Go through the listing below and state how many of its lines include "images". Write only that number.
-- Source information follows --
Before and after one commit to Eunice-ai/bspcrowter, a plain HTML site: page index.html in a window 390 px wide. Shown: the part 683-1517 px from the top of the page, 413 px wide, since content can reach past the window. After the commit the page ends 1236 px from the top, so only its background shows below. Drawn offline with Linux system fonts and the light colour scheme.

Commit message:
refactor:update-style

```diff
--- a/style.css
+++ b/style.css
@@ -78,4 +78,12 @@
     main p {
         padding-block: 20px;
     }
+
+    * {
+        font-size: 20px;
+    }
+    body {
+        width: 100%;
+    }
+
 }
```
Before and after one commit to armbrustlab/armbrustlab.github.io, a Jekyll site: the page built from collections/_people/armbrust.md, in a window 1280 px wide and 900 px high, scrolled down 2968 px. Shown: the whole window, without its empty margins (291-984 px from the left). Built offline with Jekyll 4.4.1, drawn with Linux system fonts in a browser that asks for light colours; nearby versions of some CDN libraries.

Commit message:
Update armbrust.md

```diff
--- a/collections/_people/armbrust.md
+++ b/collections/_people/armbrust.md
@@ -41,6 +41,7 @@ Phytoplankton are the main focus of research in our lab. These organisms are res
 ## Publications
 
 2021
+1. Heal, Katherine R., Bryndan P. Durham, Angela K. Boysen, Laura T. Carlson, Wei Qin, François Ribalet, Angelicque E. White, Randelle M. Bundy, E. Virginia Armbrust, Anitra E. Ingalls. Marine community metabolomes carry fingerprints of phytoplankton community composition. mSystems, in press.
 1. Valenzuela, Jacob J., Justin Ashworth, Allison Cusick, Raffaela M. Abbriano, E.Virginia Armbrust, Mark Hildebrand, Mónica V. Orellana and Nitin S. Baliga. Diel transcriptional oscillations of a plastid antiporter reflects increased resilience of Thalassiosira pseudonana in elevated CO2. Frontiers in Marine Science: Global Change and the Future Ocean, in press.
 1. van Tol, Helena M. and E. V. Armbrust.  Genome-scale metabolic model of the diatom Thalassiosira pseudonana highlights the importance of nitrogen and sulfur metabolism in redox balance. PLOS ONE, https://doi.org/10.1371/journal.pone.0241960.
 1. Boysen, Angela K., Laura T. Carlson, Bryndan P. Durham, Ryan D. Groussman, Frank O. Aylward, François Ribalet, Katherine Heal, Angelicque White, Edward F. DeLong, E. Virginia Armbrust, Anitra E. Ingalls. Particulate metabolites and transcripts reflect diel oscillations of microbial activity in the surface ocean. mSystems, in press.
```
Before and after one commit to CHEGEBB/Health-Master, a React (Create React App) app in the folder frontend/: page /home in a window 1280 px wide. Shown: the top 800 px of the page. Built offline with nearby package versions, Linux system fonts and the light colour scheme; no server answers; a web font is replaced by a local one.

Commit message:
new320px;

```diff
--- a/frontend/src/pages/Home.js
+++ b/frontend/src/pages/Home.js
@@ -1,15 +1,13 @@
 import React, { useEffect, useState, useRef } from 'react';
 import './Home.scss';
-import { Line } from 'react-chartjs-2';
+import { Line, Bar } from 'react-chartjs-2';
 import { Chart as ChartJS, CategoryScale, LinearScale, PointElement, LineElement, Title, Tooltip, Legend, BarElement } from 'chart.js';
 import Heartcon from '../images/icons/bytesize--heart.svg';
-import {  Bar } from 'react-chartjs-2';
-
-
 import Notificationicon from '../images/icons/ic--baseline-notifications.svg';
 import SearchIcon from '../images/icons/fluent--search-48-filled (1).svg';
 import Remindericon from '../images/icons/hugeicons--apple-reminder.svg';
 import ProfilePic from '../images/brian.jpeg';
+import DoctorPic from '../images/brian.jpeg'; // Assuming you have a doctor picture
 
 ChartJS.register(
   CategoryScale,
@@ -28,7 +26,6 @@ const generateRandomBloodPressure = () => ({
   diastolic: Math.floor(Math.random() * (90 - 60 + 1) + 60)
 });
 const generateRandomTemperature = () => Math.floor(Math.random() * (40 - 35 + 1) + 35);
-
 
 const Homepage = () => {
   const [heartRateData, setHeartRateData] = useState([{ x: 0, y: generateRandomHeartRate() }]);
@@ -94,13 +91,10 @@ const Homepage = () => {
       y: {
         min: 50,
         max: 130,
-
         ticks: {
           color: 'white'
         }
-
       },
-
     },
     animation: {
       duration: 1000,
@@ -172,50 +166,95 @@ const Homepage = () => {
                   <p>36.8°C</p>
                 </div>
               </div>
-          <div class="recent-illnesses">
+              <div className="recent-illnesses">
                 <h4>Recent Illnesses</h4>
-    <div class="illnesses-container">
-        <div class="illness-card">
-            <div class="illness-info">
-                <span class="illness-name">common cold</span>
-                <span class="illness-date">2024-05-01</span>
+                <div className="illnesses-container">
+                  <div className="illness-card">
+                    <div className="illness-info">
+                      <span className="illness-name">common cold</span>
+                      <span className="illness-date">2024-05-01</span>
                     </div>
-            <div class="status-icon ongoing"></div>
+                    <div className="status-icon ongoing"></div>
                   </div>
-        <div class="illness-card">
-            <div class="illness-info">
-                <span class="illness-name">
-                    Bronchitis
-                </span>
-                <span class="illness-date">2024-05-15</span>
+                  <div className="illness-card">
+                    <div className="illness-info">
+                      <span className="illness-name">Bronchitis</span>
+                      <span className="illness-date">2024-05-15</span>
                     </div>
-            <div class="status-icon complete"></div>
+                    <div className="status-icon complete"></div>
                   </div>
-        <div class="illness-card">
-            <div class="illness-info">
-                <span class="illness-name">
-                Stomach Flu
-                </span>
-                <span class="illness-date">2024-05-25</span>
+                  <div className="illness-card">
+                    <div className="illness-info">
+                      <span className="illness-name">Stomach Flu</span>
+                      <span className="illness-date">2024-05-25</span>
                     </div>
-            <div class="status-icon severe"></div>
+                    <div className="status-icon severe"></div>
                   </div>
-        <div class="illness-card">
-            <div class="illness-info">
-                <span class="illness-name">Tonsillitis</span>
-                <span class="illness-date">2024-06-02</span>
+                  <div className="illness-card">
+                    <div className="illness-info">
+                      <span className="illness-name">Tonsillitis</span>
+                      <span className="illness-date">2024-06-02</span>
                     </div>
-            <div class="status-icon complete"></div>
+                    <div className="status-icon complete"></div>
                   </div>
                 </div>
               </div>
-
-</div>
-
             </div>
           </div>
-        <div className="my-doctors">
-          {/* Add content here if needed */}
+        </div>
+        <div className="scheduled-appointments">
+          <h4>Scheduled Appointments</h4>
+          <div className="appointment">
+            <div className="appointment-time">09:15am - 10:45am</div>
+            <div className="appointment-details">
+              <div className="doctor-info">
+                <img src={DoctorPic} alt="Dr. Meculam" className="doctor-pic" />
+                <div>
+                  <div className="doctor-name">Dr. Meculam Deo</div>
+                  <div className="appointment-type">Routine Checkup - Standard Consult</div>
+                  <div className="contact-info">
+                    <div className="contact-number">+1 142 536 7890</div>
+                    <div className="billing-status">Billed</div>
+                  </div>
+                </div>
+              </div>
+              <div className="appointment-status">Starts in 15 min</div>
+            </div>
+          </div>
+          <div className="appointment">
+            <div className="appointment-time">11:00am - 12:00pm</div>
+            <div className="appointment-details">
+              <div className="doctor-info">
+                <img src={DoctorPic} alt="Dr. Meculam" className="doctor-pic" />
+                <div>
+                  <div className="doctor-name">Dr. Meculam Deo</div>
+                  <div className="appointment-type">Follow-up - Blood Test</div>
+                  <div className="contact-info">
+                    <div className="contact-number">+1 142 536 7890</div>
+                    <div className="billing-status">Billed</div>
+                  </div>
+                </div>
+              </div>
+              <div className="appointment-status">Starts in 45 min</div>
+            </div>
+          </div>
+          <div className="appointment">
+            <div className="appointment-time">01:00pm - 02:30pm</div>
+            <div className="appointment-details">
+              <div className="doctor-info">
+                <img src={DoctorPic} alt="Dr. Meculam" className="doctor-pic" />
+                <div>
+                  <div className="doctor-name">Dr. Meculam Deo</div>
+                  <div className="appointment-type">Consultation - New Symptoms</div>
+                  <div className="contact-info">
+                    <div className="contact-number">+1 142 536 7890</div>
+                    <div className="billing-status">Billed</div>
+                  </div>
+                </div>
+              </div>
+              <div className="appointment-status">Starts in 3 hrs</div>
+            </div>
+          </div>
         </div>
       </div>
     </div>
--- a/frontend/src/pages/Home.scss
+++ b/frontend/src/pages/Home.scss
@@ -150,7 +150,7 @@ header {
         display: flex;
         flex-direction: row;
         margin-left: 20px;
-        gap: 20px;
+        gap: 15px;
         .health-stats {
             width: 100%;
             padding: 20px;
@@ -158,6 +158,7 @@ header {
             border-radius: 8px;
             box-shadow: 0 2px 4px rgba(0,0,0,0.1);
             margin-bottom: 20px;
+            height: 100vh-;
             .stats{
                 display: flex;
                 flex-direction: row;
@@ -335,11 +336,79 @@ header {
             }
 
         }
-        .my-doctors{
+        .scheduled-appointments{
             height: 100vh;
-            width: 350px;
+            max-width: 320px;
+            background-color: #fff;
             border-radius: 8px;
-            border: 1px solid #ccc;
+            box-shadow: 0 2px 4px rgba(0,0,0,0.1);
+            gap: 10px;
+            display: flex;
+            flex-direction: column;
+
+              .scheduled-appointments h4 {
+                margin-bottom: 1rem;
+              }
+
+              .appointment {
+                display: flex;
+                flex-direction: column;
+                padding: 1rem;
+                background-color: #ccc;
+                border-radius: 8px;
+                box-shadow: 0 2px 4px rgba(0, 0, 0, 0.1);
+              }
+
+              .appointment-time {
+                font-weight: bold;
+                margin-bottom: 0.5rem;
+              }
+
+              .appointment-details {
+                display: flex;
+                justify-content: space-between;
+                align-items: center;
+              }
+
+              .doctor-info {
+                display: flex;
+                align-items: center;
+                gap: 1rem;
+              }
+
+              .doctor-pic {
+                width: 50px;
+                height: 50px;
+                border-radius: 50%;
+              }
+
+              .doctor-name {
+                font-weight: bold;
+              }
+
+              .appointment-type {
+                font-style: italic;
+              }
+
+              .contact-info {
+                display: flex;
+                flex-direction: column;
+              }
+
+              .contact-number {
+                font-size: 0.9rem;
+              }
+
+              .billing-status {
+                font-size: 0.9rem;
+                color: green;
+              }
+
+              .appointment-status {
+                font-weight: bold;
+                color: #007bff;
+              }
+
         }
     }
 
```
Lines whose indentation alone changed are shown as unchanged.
-- Source information concluded --
(Written response) 6